    By the late 1930s, it had become clear that tracks were what was needed for tanks.  The reason for this was MUD,  In the Videos it is mentioned that each wheel had brakes that would STOP a wheel from spinning in mud but what if all four wheels were so stuck?   Mud was the MAIN fear of any tank crew and tracks would spread the weight of a tank over the length of any track. Wheels would only spread its weight over the two to three inches of the wheel touching the ground.  Armor Cars had been in use in 1914, but mud killed them for use in actual combat except as scout cars (and in Scout Cars NOT to go into combat if they could help it).

    Now, the video mentioned “Caterpillar” tracks could be installed, but that is the same type of track used in American Half Tracks of WWII.  In desert conditions such tracks worked well, in mud conditions it was found to be less effective.  The main problem is such tracks could only spread the weight of the vehicle only to a limited extent, not the full extent of tank tracks (Please note German Half Tracks were noted to be more effective in mud then US Half Tracks, for German Half Tracks were designed to have tracks, not trucks retrofitted with tracks.  Thus German Half tracks spread the weight of the Half Track over almost 3/4rds of its length, while American Half Tracks barely spread their weight over 1/4 of their length).

    That appear to be the MAIN reason for the rejection of the Trucker “Tank”.  Good in dry conditions but less than ideal in mud or snow.

    The second reason is the location of the main battery.  By the 1930s it had become clear that the best arrangement for a tank was the tank commander to be on top of the tank, riding with his head and upper body above the tank hatch (except when being hit by artillery, when it when such commanders would close their hatches). This was found to be the best way for the tank commander to see the battlefield and direct the fire of the tank weapons. The turret on top of the tank would force the commander to be the gunner and that was known to be two jobs to many on for one man.

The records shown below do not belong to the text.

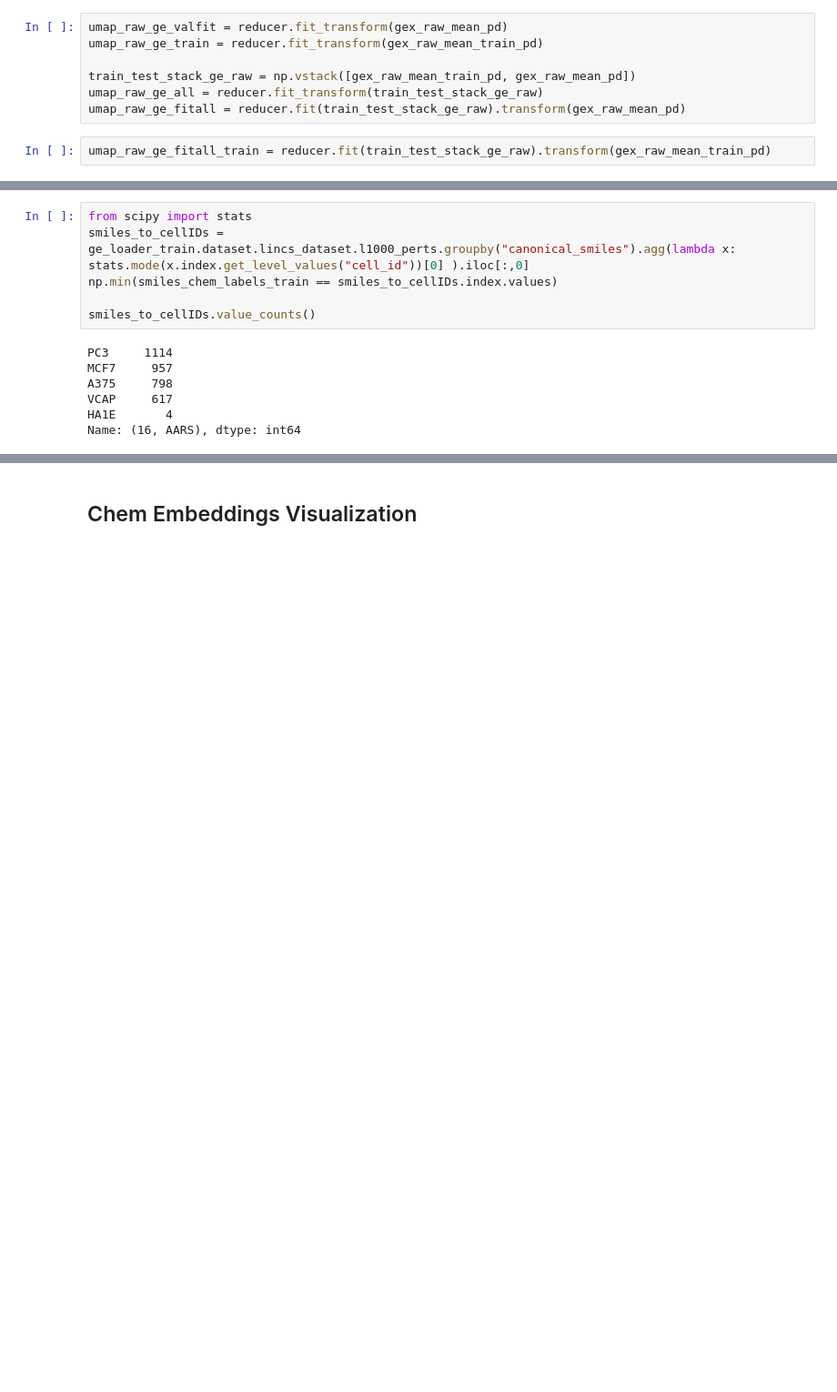
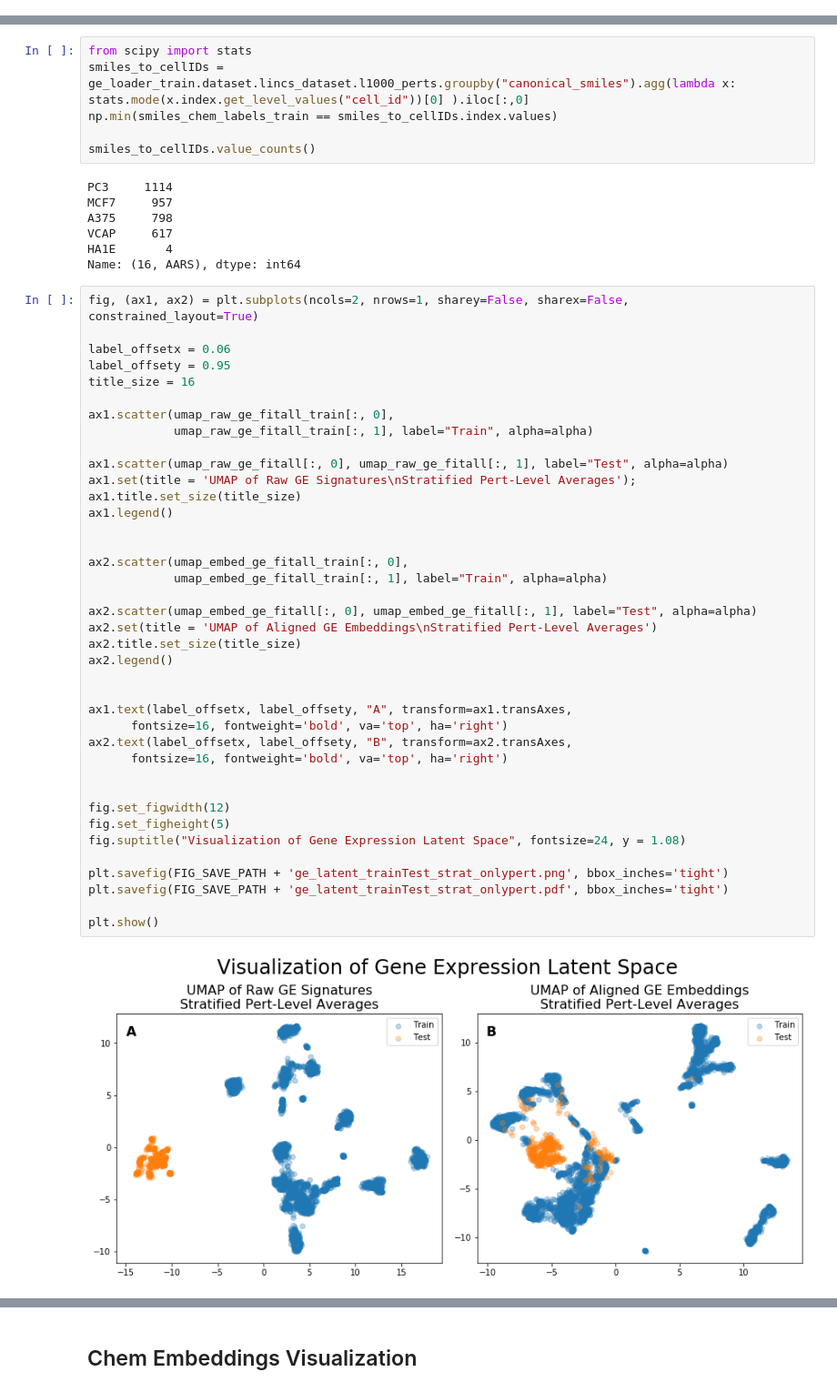
Before and after one commit to sgfin/molecule_ge_coordinated_embeddings, a Jupyter notebook: notebooks/results_drug_cell_split.ipynb, the cells around one changed output, grey strips where cells are left out. Shown at 91% size. Cells and saved outputs as stored; diff of their text form; blank space fills up the shorter version.

```diff
--- a/notebooks/results_drug_cell_split.ipynb
+++ b/notebooks/results_drug_cell_split.ipynb
@@ -254,9 +289,0 @@ umap_embed_ge_fitall_train = reducer.fit(train_test_stack_ge).transform(ge_embed
-# %%
-umap_raw_ge_valfit = reducer.fit_transform(gex_raw_mean_pd)
-umap_raw_ge_train = reducer.fit_transform(gex_raw_mean_train_pd)
-
-train_test_stack_ge_raw = np.vstack([gex_raw_mean_train_pd, gex_raw_mean_pd])
-umap_raw_ge_all = reducer.fit_transform(train_test_stack_ge_raw)
-umap_raw_ge_fitall = reducer.fit(train_test_stack_ge_raw).transform(gex_raw_mean_pd)
-# %%
-umap_raw_ge_fitall_train = reducer.fit(train_test_stack_ge_raw).transform(gex_raw_mean_train_pd)
@@ -273,3 +324,44 @@ A375     798
 VCAP     617
 HA1E       4
 Name: (16, AARS), dtype: int64
+# %%
+fig, (ax1, ax2) = plt.subplots(ncols=2, nrows=1, sharey=False, sharex=False, constrained_layout=True)
+
+label_offsetx = 0.06
+label_offsety = 0.95
+title_size = 16
+
+ax1.scatter(umap_raw_ge_fitall_train[:, 0],
+            umap_raw_ge_fitall_train[:, 1], label="Train", alpha=alpha)
+
+ax1.scatter(umap_raw_ge_fitall[:, 0], umap_raw_ge_fitall[:, 1], label="Test", alpha=alpha)
+ax1.set(title = 'UMAP of Raw GE Signatures\nStratified Pert-Level Averages');
+ax1.title.set_size(title_size)
+ax1.legend()
+
+
+ax2.scatter(umap_embed_ge_fitall_train[:, 0],
+            umap_embed_ge_fitall_train[:, 1], label="Train", alpha=alpha)
+
+ax2.scatter(umap_embed_ge_fitall[:, 0], umap_embed_ge_fitall[:, 1], label="Test", alpha=alpha)
+ax2.set(title = 'UMAP of Aligned GE Embeddings\nStratified Pert-Level Averages')
+ax2.title.set_size(title_size)
+ax2.legend()
+
+
+ax1.text(label_offsetx, label_offsety, "A", transform=ax1.transAxes,
+      fontsize=16, fontweight='bold', va='top', ha='right')
+ax2.text(label_offsetx, label_offsety, "B", transform=ax2.transAxes,
+      fontsize=16, fontweight='bold', va='top', ha='right')
+
+
+fig.set_figwidth(12)
+fig.set_figheight(5)
+fig.suptitle("Visualization of Gene Expression Latent Space", fontsize=24, y = 1.08)
+
+plt.savefig(FIG_SAVE_PATH + 'ge_latent_trainTest_strat_onlypert.png', bbox_inches='tight')
+plt.savefig(FIG_SAVE_PATH + 'ge_latent_trainTest_strat_onlypert.pdf', bbox_inches='tight')
+
+plt.show()
+# %% [output]
+[figure, added]
```
Also changed, not shown: parts of 11 cells of this notebook, 14 other files.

    Notice I did not mention the 37mm gun, a standard tank gun of the late 1930s, but obsolete by 1940 and hopelessly obsolete by 1944.  In other tanks of WWII, the tanks were upgunned (or example the Panzer Mark III, was upgunned to a 50 mm gun in 1940 and then made into a self propelled gun in 1943 for then it could take a 75mm gun, the 75mm gun had no turret the gun was in the haul of the vehicle).  Tanks NOT able to be upgunned were converted to other weapons, being used to haul artillery or becoming self propelled artillery themselves (a lot of German Panzer Mark IIs ended up in these roles as did the US M3 Grant and Lee Tanks).

    My comments are on the general design idea NOT technical issues, i.e. the overall design as it was to be used, as oppose to the gun it was using being to small for actual combat.  I notice the turret was used in planes and PT boats, where the commander of the plane of boat was some place else on the plane or boat and I suspect the turret was the basis of the 50 caliber AA guns hauled in some half tracks during WWII.  The gun being to small could be fixed (the Israeli Army installed 20 mm AA guns on the turrets of its AA half tracks for use in the 1960s and 1970s for example) that the gunner and the tank commander were the same person could NOT be fixed.

    Please note, the problem of being a wheeled vehicle would have been made WORSE if a larger gun was decided upon later on.  The larger gun would require a larger (and heavier) vehicle and the problems of excess ground pressure do to being a wheeled vehicle would make it even a worse vehicle.  This problem is NOT unsolvable but requires someone to accept tactical limitations do to the use of wheeled vehicles.  The US Army has recently adopted a eight wheel vehicle with a 105mm gun for use in areas with roads (paved AND unpaved), such as in Baghdad and other areas of Iraq, to supplement but not replace tanks.  These vehicles use HUGE wheels NOT available in the 1940s, the size of the wheels increase the area the vehicle can spread its weight, and such vehicles have EIGHT of wheels, to further spread out that weight.  Tracked vehicles must have their tracks replaced about every 2000 miles, a wheel vehicle 20,000 miles and sometimes 50,000 miles, thus if you can keep your forces out of the Mud wheeled vehicles will sufficient, but if you have to go over bad terrain, you want tracks.   One of the problems that showed up in Iraq was US Forces having to abandoned their wheeled  vehicles when insurgents they were chasing ran into the desert sands (and by the world “ran” I mean actually running into the desert, US Forces had to follow on foot or call in Air Power in such situations).  The vehicle in question were Humvees, the sands were to much for them, especially once the US up armored the Humvees (Thus the US ordered some heavily armored trucks to replace the Humvees, but with additional wheels to spread out the extra weight of such vehicles_).

    Back to the Tucker “Tank”, it had several good points (it armor glass was one of them along with his design of the turret) and those points were used elsewhere, but in a tank the overall plan for the Tucker Tank was a failure, an interesting failure but still a failure.